For this magnificent poem, we are graced with Laux’s own process-notes, as she reports them on Brian Brodeur’s wonderful blog, How a Poem Happens:

“… I read everything I could get my hands on about the moon. That fascination has been long-lived as I’m still reading about the universe and am just now I’m finishing up Timothy Ferris’ Coming of Age in the Milky Way. The second aspect of the poem is that my extended family was going through a life-crisis, a not uncommon state of affairs for them, so that was in the back of my mind. I was in the process of working to pull away from them. Maybe I became obsessed with the moon as a way to curb my obsession with the latest family crisis. But the tug of the family is tremendous. Even a crazy family can seem better than no family. The poem is two obsessions in collision.”

Many of my own poems have begun this way: One about the theory that great whales evolved from cows, another about scale—how if the Earth were shrunk to the size of a cue ball, it would be smoother, or vice versa, if a cue ball were expanded to the size of the Earth, it would have higher mountains and deeper canyons.

My own sense about scientific theories and discoveries is that they come from the same human sensibility—the same source of intuition and imagination as poetry. So in both pursuits we learn more about our own humanity. Metaphor is not just fancy; it is the real truth of where and how we are: not only is everything connected, but everything lives inside everything else.

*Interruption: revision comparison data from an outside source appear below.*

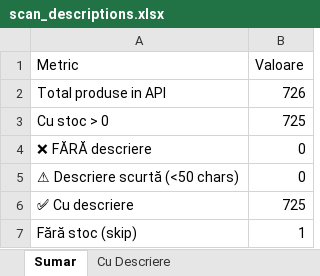
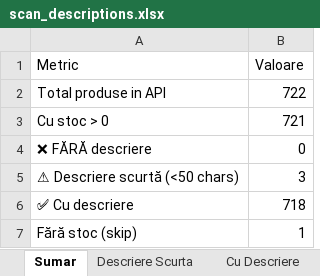
Before and after one commit to alextdr2016-ux/ejolie-openclaw-agent, an Excel workbook: ejolie-sales/scripts/scan_descriptions.xlsx, sheet Sumar, drawn as a sheet; values as stored, in another font and other column widths than the file's, no borders; the diff names each change by its address in the sheet, - before the commit and + after, or states it on an @@ line.

```diff
--- a/ejolie-sales/scripts/scan_descriptions.xlsx (sheet Sumar)
+++ b/ejolie-sales/scripts/scan_descriptions.xlsx (sheet Sumar)
+sheet tab: Descriere Scurta
-B2 (Valoare): 726
+B2 (Valoare): 722
-B3 (Valoare): 725
+B3 (Valoare): 721
-B5 (Valoare): 0
+B5 (Valoare): 3
-B6 (Valoare): 725
+B6 (Valoare): 718
```
Also changed, not shown: sheet Cu Descriere, 8 other files.
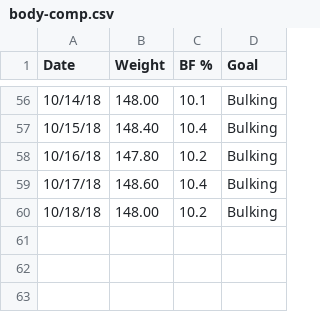
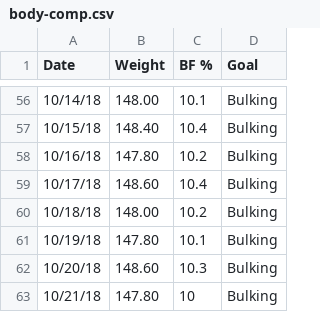
Before and after one commit to eandrade0010/summit, a CSV file: fitness/body-comp.csv, drawn as a sheet; only a part is shown, gaps mark what is left out.

Commit message:
body comp and finished book

```diff
--- a/fitness/body-comp.csv
+++ b/fitness/body-comp.csv
@@ -60 +60,4 @@ Date,Weight,BF %,Goal
 10/18/18,148.00,10.2,Bulking
+10/19/18,147.80,10.1,Bulking
+10/20/18,148.60,10.3,Bulking
+10/21/18,147.80,10,Bulking
```
Also changed, not shown: 4 other files.
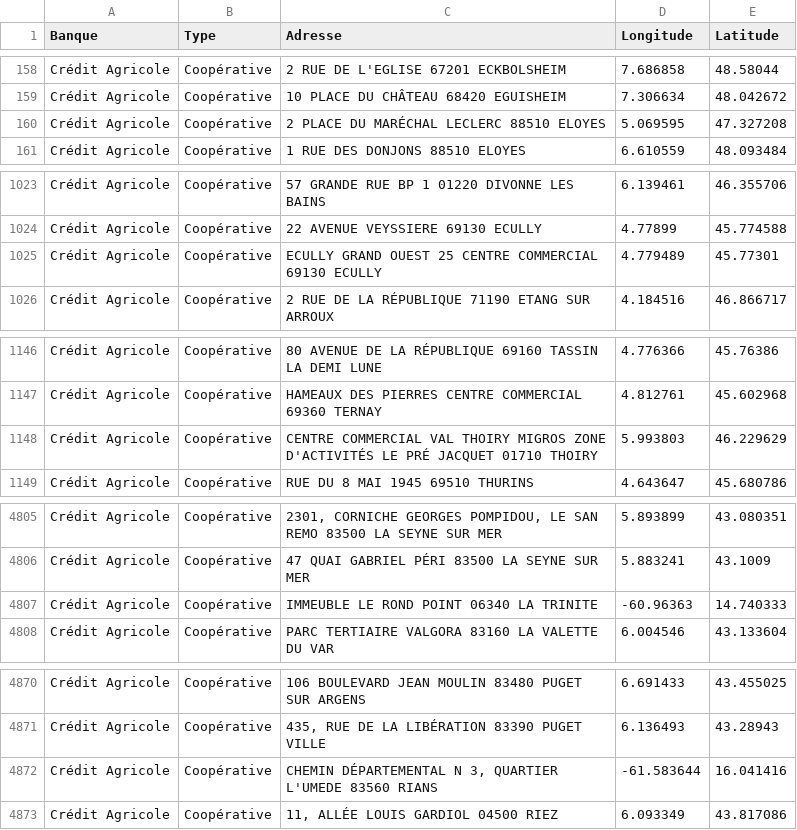
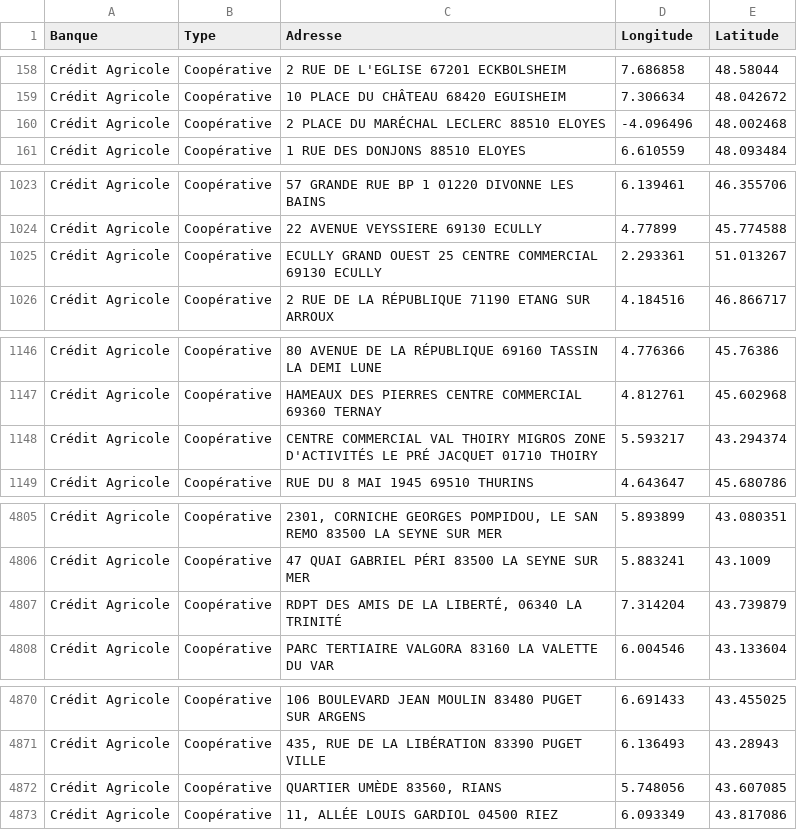
Before and after one commit to CharlineChamp/BanquesCooperatives, a CSV file: Données/Banques/credit_agricole.csv, drawn as a sheet; only a part is shown, gaps mark what is left out; the diff covers the shown part only.

Commit message:
update credit agricole

```diff
--- a/Données/Banques/credit_agricole.csv
+++ b/Données/Banques/credit_agricole.csv
@@ -159,3 +159,3 @@
 "Crédit Agricole","Coopérative","10 PLACE DU CHÂTEAU  68420 EGUISHEIM",7.306634,48.042672
-"Crédit Agricole","Coopérative","2 PLACE DU MARÉCHAL LECLERC  88510 ELOYES",5.069595,47.327208
+"Crédit Agricole","Coopérative","2 PLACE DU MARÉCHAL LECLERC  88510 ELOYES",-4.096496,48.002468
 "Crédit Agricole","Coopérative","1 RUE DES DONJONS  88510 ELOYES",6.610559,48.093484
@@ -1024,3 +1024,3 @@
 "Crédit Agricole","Coopérative","22 AVENUE VEYSSIERE  69130 ECULLY",4.77899,45.774588
-"Crédit Agricole","Coopérative","ECULLY GRAND OUEST        25 CENTRE COMMERCIAL  69130 ECULLY",4.779489,45.77301
+"Crédit Agricole","Coopérative","ECULLY GRAND OUEST        25 CENTRE COMMERCIAL  69130 ECULLY",2.293361,51.013267
 "Crédit Agricole","Coopérative","2 RUE DE LA RÉPUBLIQUE  71190 ETANG SUR ARROUX",4.184516,46.866717
@@ -1147,3 +1147,3 @@
 "Crédit Agricole","Coopérative","HAMEAUX DES PIERRES        CENTRE COMMERCIAL  69360 TERNAY",4.812761,45.602968
-"Crédit Agricole","Coopérative","CENTRE COMMERCIAL VAL THOIRY  MIGROS ZONE D'ACTIVITÉS LE PRÉ JACQUET  01710 THOIRY",5.993803,46.229629
+"Crédit Agricole","Coopérative","CENTRE COMMERCIAL VAL THOIRY  MIGROS ZONE D'ACTIVITÉS LE PRÉ JACQUET  01710 THOIRY",5.593217,43.294374
 "Crédit Agricole","Coopérative","RUE DU 8 MAI 1945  69510 THURINS",4.643647,45.680786
@@ -4806,3 +4806,3 @@
 "Crédit Agricole","Coopérative","47 QUAI GABRIEL PÉRI  83500 LA SEYNE SUR MER",5.883241,43.1009
-"Crédit Agricole","Coopérative","IMMEUBLE LE ROND POINT  06340 LA TRINITE",-60.96363,14.740333
+"Crédit Agricole","Coopérative","RDPT DES AMIS DE LA LIBERTÉ, 06340 LA TRINITÉ",7.314204,43.739879
 "Crédit Agricole","Coopérative","PARC TERTIAIRE VALGORA  83160 LA VALETTE DU VAR",6.004546,43.133604
@@ -4871,3 +4871,3 @@
 "Crédit Agricole","Coopérative","435, RUE DE LA LIBÉRATION  83390 PUGET VILLE",6.136493,43.28943
-"Crédit Agricole","Coopérative","CHEMIN DÉPARTEMENTAL N 3, QUARTIER L'UMEDE  83560 RIANS",-61.583644,16.041416
+"Crédit Agricole","Coopérative","QUARTIER UMÈDE 83560, RIANS",5.748056,43.607085
 "Crédit Agricole","Coopérative","11, ALLÉE LOUIS GARDIOL  04500 RIEZ",6.093349,43.817086
```
Also changed, not shown: 8 edited cells elsewhere in this file, 1 other file.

Today is the day to mine your obsessions, to dig into one until you reach the other. Then let them fight… or dance… it out!

Find a scientific fact that provokes wonder for you. It could also be a mathematical formula; I’ve written about those too. You may already know what your human-world obsession is. Or you may not. My guess is it will find its way in.

When I started my poem Undertow, about the first cow waddling back to the sea, I only knew that something was in that idea for me. In the end, I found that my own calling into a deeper, stranger truth was what was at stake.

As I often tell my young students, “Start moving your pencil and the poet inside you will know you’re ready. It’s a kind of invitation.”

Off you go!


Chautauqua is a beautifully curated and produced journal any writer would be proud to appear in. Submissions will open again September 1; this year’s theme: Water


Believe it or not (if you’ve read my previous wimpy recipes), I was once head cook at an international vegetarian restaurant, where I created many of the dishes! I particularly liked Sunday Brunch, as all the dishes were colorful and quick (On Sundays I always decorated the plates with edible flowers).

I especially loved making omelets to order. I feel that the secret to keeping eggs light and fluffy when cooking on a burner (besides separating the eggs, which is optional here) is a short cooking time. The actual cooking time here is less than 5 minutes, so have everything ready before you turn on the gas.

Quick and Easy Veggie Omelet

2 eggs

1/4 c milk or nondairy beverage of your choice (unsweetened!)

Grated cheese(s) of your choice

5 asparagus stems (or other green veggie)

Your choice of herbs, fresh or dried

High-heat cooking oil, preferably spray as to not overdo the oil

1. Heat frying pan sprayed with cooking oil on medium high.

2. While you are waiting, whisk the eggs in a bowl, slowly adding the milk.

3. Turn the heat down to medium and drop in the asparagus stems and toss (the French word sauté means “to jump!”)

4. Sprinkle herbs over the asparagus, toss again and add 1/2 t of water and cover for a few seconds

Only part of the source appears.